Hello? Anyone There?!
All of this means nothing without good comms. Unfortunately, not everyone has access to a mic, ultimately hurting the team’s dynamic. Know when to speak up and for how long, as sound serves as a huge mechanic in the game. You die? Go on comms or text chat and give the callout for who killed you and where.
Once again, this works in tandem with map navigation, gun skill and economy. Valorant offers the ability to request and buy guns for your team. Does your top frag want an operator? Maybe take the risk and spend some of your credits to snag them one. Team synergy and layout is probably the most necessary tip one could give for Valorant. Let’s offer an example: on Bind, the attacking team decides to push A site. On this particular map, A site has heaven, showers, uhaul, CT spawn (originating from CS, referring to defender spawn), and A short. Showers refers to the back site near the attacker spawn, whereas uhaul represents the little cubby in between CT spawn and A short. A good attack pattern would be Brimstone smoking off heaven and uhaul, while Cypher lays a camera back towards their flank. An aggressive player helming Reyna, Jett, Raze or Pheonix could push the site with a flash or grenade, taking out enemies on ground level and reaching a position to plant and watch heaven once the smoke has cleared. Once the spike has been planted, Sage could heal up the attackers and wall off CT spawn or showers to impede the defenders’ retaking of the site, forcing them to run around to another entrance.
These characters are designed to work with each other. If you find yourself to be a player solely going for kills, Valorant will punish you.
Will We Ever Experience Valorant on Consoles?

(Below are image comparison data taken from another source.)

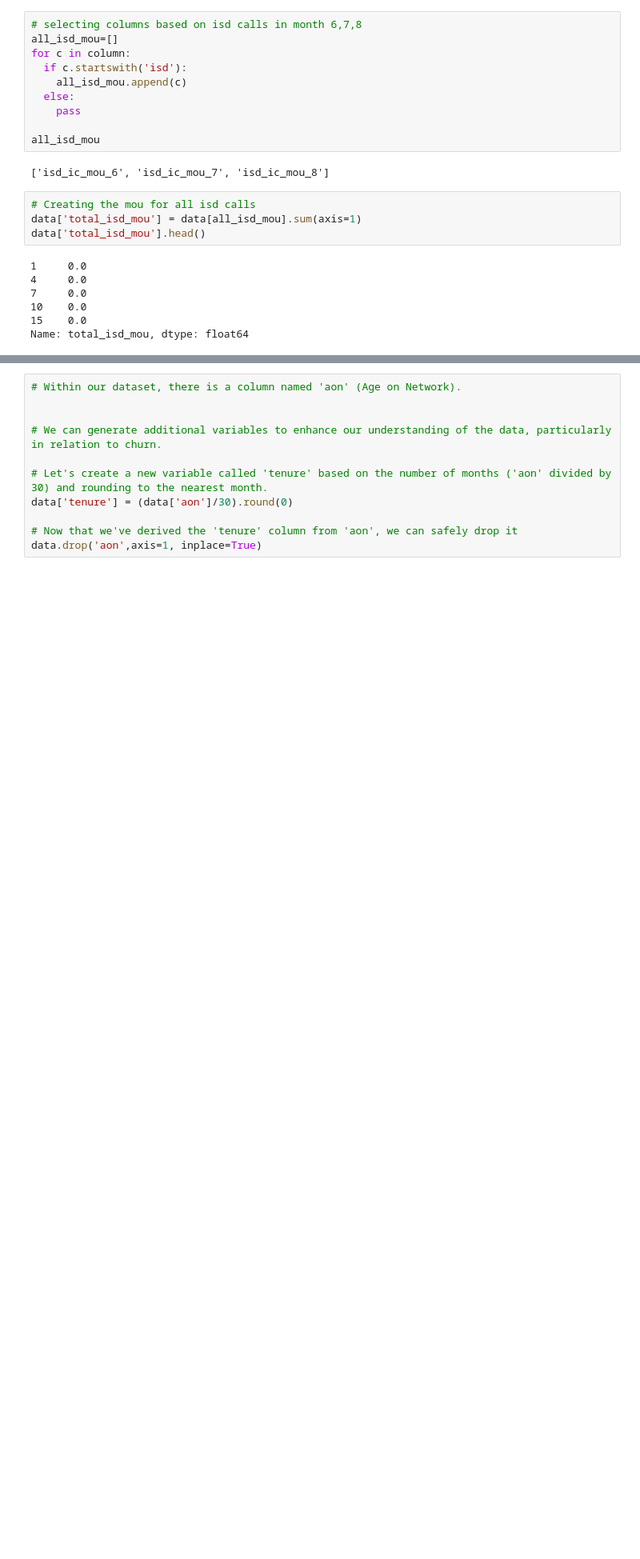
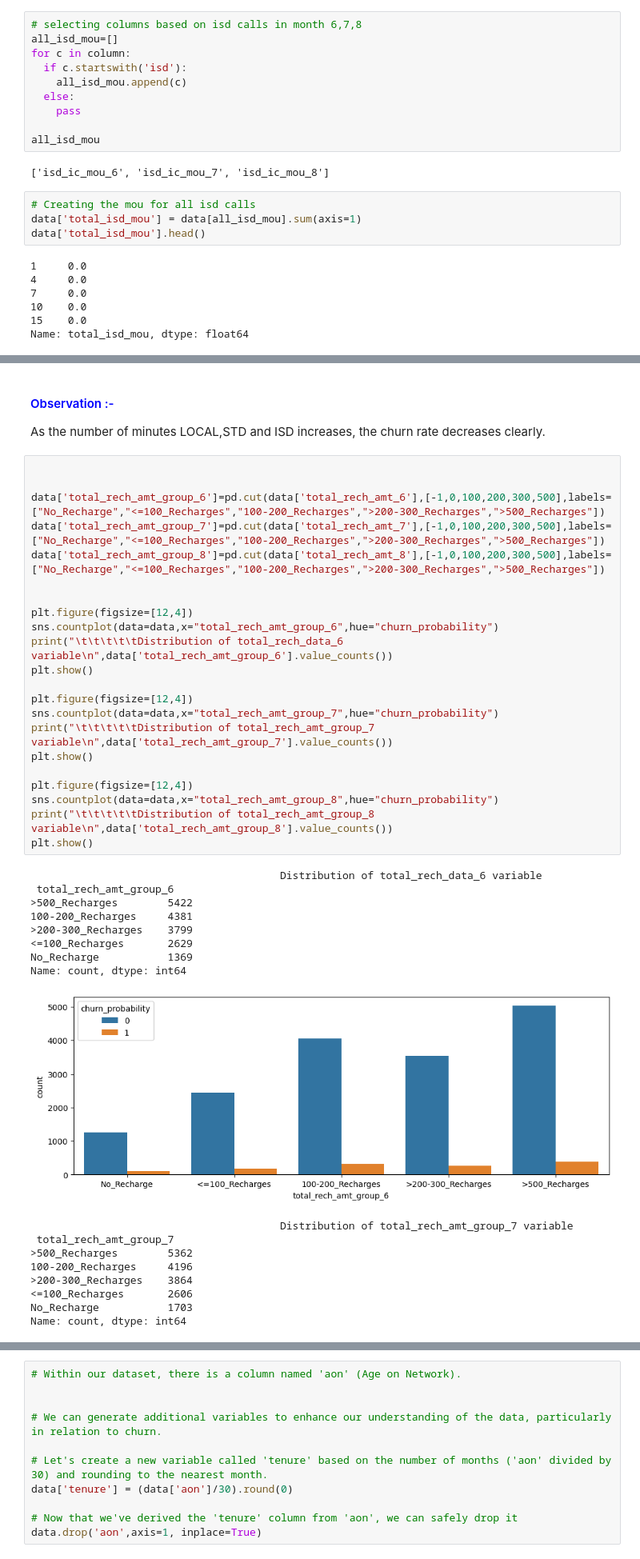
Before and after one commit to Anki0812/Telecom_Churn, a Jupyter notebook: ankita-mayur_V10.ipynb, the cells around one changed output, grey strips where cells are left out. Shown: that part at 80% size. Saved outputs shown, nothing was run; the diff lists cells and outputs as text; blank space fills up the shorter version.

```diff
--- a/ankita-mayur_V10.ipynb
+++ b/ankita-mayur_V10.ipynb
@@ -819,0 +848,43 @@ Name: total_isd_mou, dtype: float64
+# %% [markdown]
+#### <span style="color:blue">Observation :-</span>
+As the number of minutes LOCAL,STD and ISD increases, the churn rate decreases clearly.
+# %%
+
+
+data['total_rech_amt_group_6']=pd.cut(data['total_rech_amt_6'],[-1,0,100,200,300,500],labels=["No_Recharge","<=100_Recharges","100-200_Recharges",">200-300_Recharges",">500_Recharges"])
+data['total_rech_amt_group_7']=pd.cut(data['total_rech_amt_7'],[-1,0,100,200,300,500],labels=["No_Recharge","<=100_Recharges","100-200_Recharges",">200-300_Recharges",">500_Recharges"])
+data['total_rech_amt_group_8']=pd.cut(data['total_rech_amt_8'],[-1,0,100,200,300,500],labels=["No_Recharge","<=100_Recharges","100-200_Recharges",">200-300_Recharges",">500_Recharges"])
+
+
+plt.figure(figsize=[12,4])
+sns.countplot(data=data,x="total_rech_amt_group_6",hue="churn_probability")
+print("\t\t\t\t\tDistribution of total_rech_data_6 variable\n",data['total_rech_amt_group_6'].value_counts())
+plt.show()
+
+plt.figure(figsize=[12,4])
+sns.countplot(data=data,x="total_rech_amt_group_7",hue="churn_probability")
+print("\t\t\t\t\tDistribution of total_rech_amt_group_7 variable\n",data['total_rech_amt_group_7'].value_counts())
+plt.show()
+
+plt.figure(figsize=[12,4])
+sns.countplot(data=data,x="total_rech_amt_group_8",hue="churn_probability")
+print("\t\t\t\t\tDistribution of total_rech_amt_group_8 variable\n",data['total_rech_amt_group_8'].value_counts())
+plt.show()
+# %% [output]
+                                        Distribution of total_rech_data_6 variable
+ total_rech_amt_group_6
+>500_Recharges        5422
+100-200_Recharges     4381
+>200-300_Recharges    3799
+<=100_Recharges       2629
+No_Recharge           1369
+Name: count, dtype: int64
+[figure, added]
+                                        Distribution of total_rech_amt_group_7 variable
+ total_rech_amt_group_7
+>500_Recharges        5362
+100-200_Recharges     4196
+>200-300_Recharges    3864
+<=100_Recharges       2606
+No_Recharge           1703
+Name: count, dtype: int64
```
Also changed, not shown: parts of 58 cells of this notebook.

As Riot Games usually operates exclusively for PC, prototyping for consoles has already begun. In a recent interview with Gamespot, Executive Producer Anna Donlan further explained their intent on translating Valorant to consoles, “We are definitely prototyping that right now…but there’s a way to play this game and a way to experience this game that we’re not entirely sure translates completely to console play.”.
Compromising the core competitive experience is something they want to avoid entirely. Translating this to consoles might compromise their competitive integrity, leaving players worried about unfair advantages on certain platforms. Donlan admits that bringing Valorant to consoles wasn’t the focus, but if it’s possible to deliver the same experience without compromising the competitive integrity, they will pursue prototyping.

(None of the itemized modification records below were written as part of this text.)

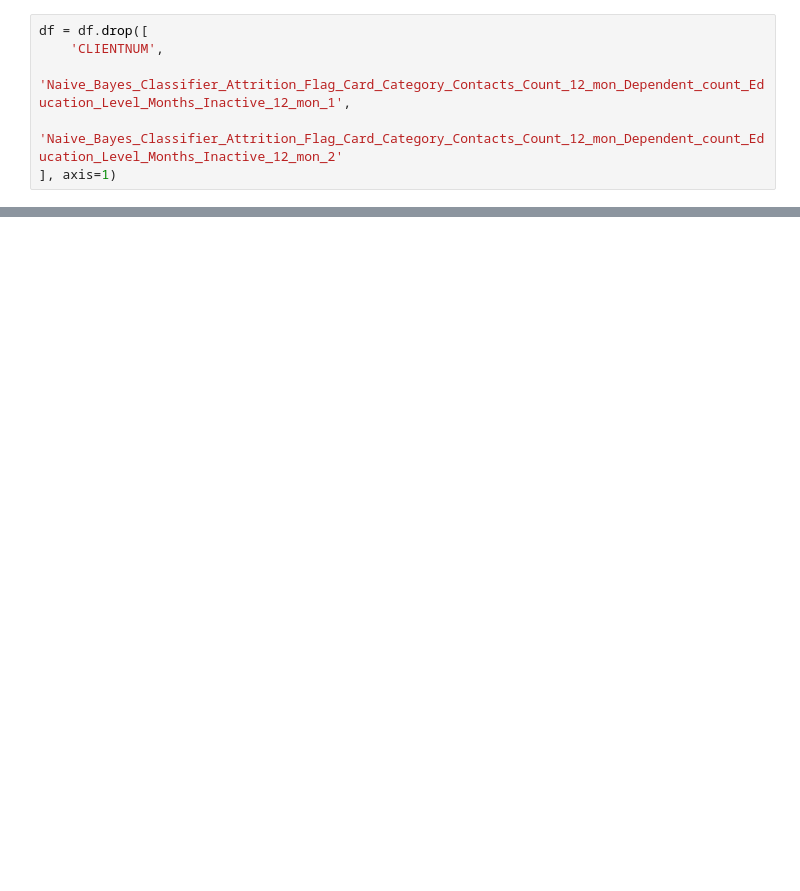
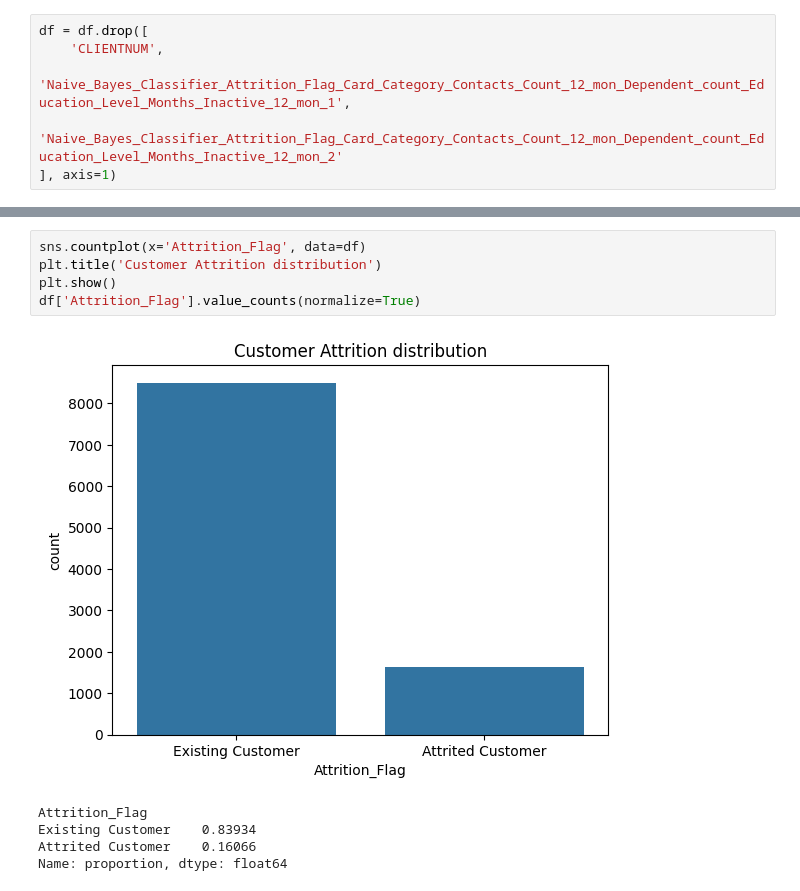
Before and after one commit to Kushagra976/bank-customer-attrition-prediction, a Jupyter notebook: notebooks/credit_model.ipynb, the cells around one changed output, grey strips where cells are left out. Saved outputs shown, nothing was run; the diff lists cells and outputs as text; blank space fills up the shorter version.

```diff
--- a/notebooks/credit_model.ipynb
+++ b/notebooks/credit_model.ipynb
@@ -33,0 +64,11 @@ df.head()
+# %%
+sns.countplot(x='Attrition_Flag', data=df)
+plt.title('Customer Attrition distribution')
+plt.show()
+df['Attrition_Flag'].value_counts(normalize=True)
+# %% [output]
+[figure, added]
+Attrition_Flag
+Existing Customer    0.83934
+Attrited Customer    0.16066
+Name: proportion, dtype: float64
```
Also changed, not shown: parts of 46 cells of this notebook, 2 other files.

As someone who has dumped well over 50 hours into the beta and the 1.0 release, it’s tough to predict how successfully the game will translate. Aiming, similar to CS:GO, relies on precision and quick flicks – something not as viable with a controller. Rounds last a mere minute-and-a-half, but the typical style of gameplay remains slow, precise and patient in most cases, often rewarding the players that strategize. Consoles have their fair share of strategic first-person-shooters like Rainbow Six Siege, and have even seen a console port of CS:GO back in 2012, but the idea of translating this experience from PC to console is possible, yet not exactly necessary. Randomized weapon spray might be more difficult to control without a mouse and keyboard, and the addition of aim assist would most definitely compromise everything.
Get in There Agent!

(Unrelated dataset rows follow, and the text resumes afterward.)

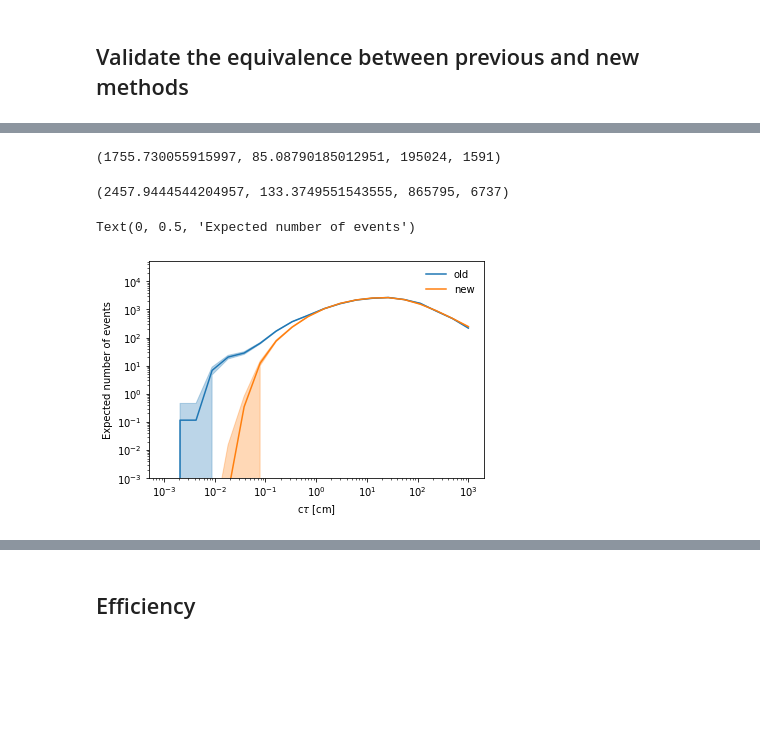
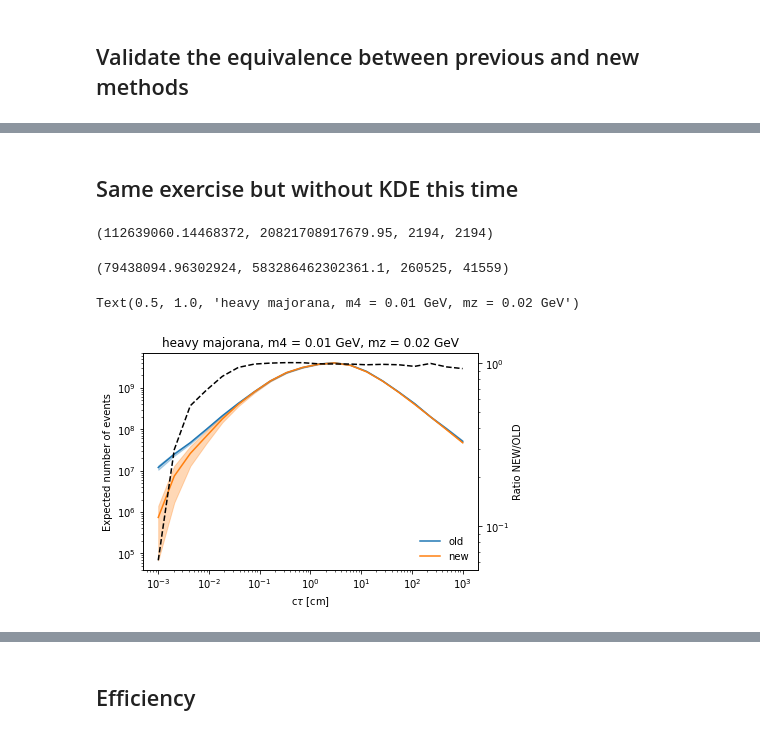
Before and after one commit to mhostert/dark-neutrinos-at-T2K, a Jupyter notebook: exp_analysis/3_comparison_observables.ipynb, the cells around one changed output, grey strips where cells are left out. Cells and saved outputs as stored; diff of their text form; code cells hidden in the pictures; blank space fills up the shorter version.

```diff
--- a/exp_analysis/3_comparison_observables.ipynb
+++ b/exp_analysis/3_comparison_observables.ipynb
@@ -25,5 +25,5 @@ save_folder_log = '../fig/3_comparison_observables/'
 # %% [markdown]
 ## Use the function this way to load the datasets from the pickle files
 # %%
-my_exp_analyses = load_datasets(timeit=True, direct_load_objects=True)
+my_exp_analyses = load_datasets('heavy', 'majorana', timeit=True, direct_load_objects=True)
 # %% [output]
@@ -38,2 +32,6 @@ Wall time: 0.698951005935669 s, CPU time: 0.6936705600000002
 # %% [markdown]
 ## Validate the equivalence between previous and new methods
+# %%
+this_exp_analysis = my_exp_analyses['heavy_majorana']
+m4mz = (0.1, 1.25)
+aux_df = this_exp_analysis.df_base.query('cut_based')
@@ -40,47 +118,60 @@ Wall time: 0.698951005935669 s, CPU time: 0.6936705600000002
+# %% [markdown]
+## Same exercise but without KDE this time
 # %%
 this_exp_analysis = my_exp_analyses['heavy_majorana']
+# %%
+m4mz = (0.01, 0.02)
+aux_df = this_exp_analysis.dfs[m4mz].query('cut_based')
 # %%
-this_exp_analysis.kde_n_events(this_exp_analysis.df_base.query('cut_based'),
-                               m4mz=(0.1, 1.25),
-                               ctau=100,
+this_exp_analysis.kde_n_events(aux_df,
+                               m4mz=None,
+                               ctau=0.01,
                                provide_n_samples=True)
 # %% [output]
-(1755.730055915997, 85.08790185012951, 195024, 1591)
+(112639060.14468372, 20821708917679.95, 2194, 2194)
 # %%
-this_exp_analysis.kde_n_events_new(this_exp_analysis.df_base.query('cut_based'),
-                               m4mz=(0.1, 1.25),
-                               ctau=10,
+this_exp_analysis.kde_n_events_new(aux_df,
+                               m4mz=None,
+                               ctau=0.01,
                                provide_n_samples=True)
 # %% [output]
-(2457.9444544204957, 133.3749551543555, 865795, 6737)
+(79438094.96302924, 583286462302361.1, 260525, 41559)
 # %%
 out_old = []
 out_new = []
 ctaus = np.geomspace(1e-3, 1e3, 20)
 for ctau in ctaus:
-    out_old.append(this_exp_analysis.kde_n_events(this_exp_analysis.df_base.query('cut_based'),
-                           m4mz=(0.1, 1.25),
+    out_old.append(this_exp_analysis.kde_n_events(aux_df,
+                               m4mz=None,
                            ctau=ctau,
                            provide_n_samples=True))
-    out_new.append(this_exp_analysis.kde_n_events_new(this_exp_analysis.df_base.query('cut_based'),
-                           m4mz=(0.1, 1.25),
+    out_new.append(this_exp_analysis.kde_n_events_new(aux_df,
+                               m4mz=None,
                            ctau=ctau,
                            provide_n_samples=True))
 out_old = np.asarray(out_old)
 out_new = np.asarray(out_new)
 # %%
-old_plot = plt.plot(ctaus, out_old[:, 0], label='old')
-plt.fill_between(ctaus, out_old[:, 0]-np.sqrt(out_old[:, 1]), out_old[:, 0]+np.sqrt(out_old[:, 1]),
+fig, ax1 = plt.subplots()
+ax2 = ax1.twinx()
+
+old_plot = ax1.plot(ctaus, out_old[:, 0], label='old')
+ax1.fill_between(ctaus, out_old[:, 0]-np.sqrt(out_old[:, 1]), out_old[:, 0]+np.sqrt(out_old[:, 1]),
                  color=old_plot[0].get_color(), alpha=0.3)
-new_plot = plt.plot(ctaus, out_new[:, 0], label='new')
-plt.fill_between(ctaus, out_new[:, 0]-np.sqrt(out_new[:, 1]), out_new[:, 0]+np.sqrt(out_new[:, 1]),
+new_plot = ax1.plot(ctaus, out_new[:, 0], label='new')
+ax1.fill_between(ctaus, out_new[:, 0]-np.sqrt(out_new[:, 1]), out_new[:, 0]+np.sqrt(out_new[:, 1]),
                  color=new_plot[0].get_color(), alpha=0.3)
-plt.legend(frameon=False)
-plt.loglog()
-plt.ylim(bottom=1e-3)
-plt.xlabel(r'c$\tau$ [cm]')
-plt.ylabel(r'Expected number of events')
+
+ax1.legend(frameon=False, loc='lower right')
+ax1.loglog()
+ax1.set_xlabel(r'c$\tau$ [cm]')
+ax1.set_ylabel(r'Expected number of events')
+
+ax2.plot(ctaus, out_new[:, 0]/out_old[:, 0], 'k--')
+ax2.set_ylabel(r'Ratio NEW/OLD')
+ax2.set_yscale('log')
+ax1.set_title(f'heavy majorana, m4 = {m4mz[0]} GeV, mz = {m4mz[1]} GeV')
 # %% [output]
-Text(0, 0.5, 'Expected number of events')
+Text(0.5, 1.0, 'heavy majorana, m4 = 0.01 GeV, mz = 0.02 GeV')
-[figure, old version]
+[figure, new version]
 # %%
```
Also changed, not shown: parts of 9 cells of this notebook, 10 other files.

These are the basics for jumping into Valorant for the first time after the beta. Keep in mind that the more you play, the more you learn. It will be exciting to see the strategies people pull off for the future of the game. When it was around midway through the closed beta, a Sova player called out his drone with Raze on top of it, with a shotgun to push the enemy spawn – spoiler alert, it worked.
For more on Valorant and its colourful cast of characters, check out Riot Games’ homepage to create an account and play for free NOW.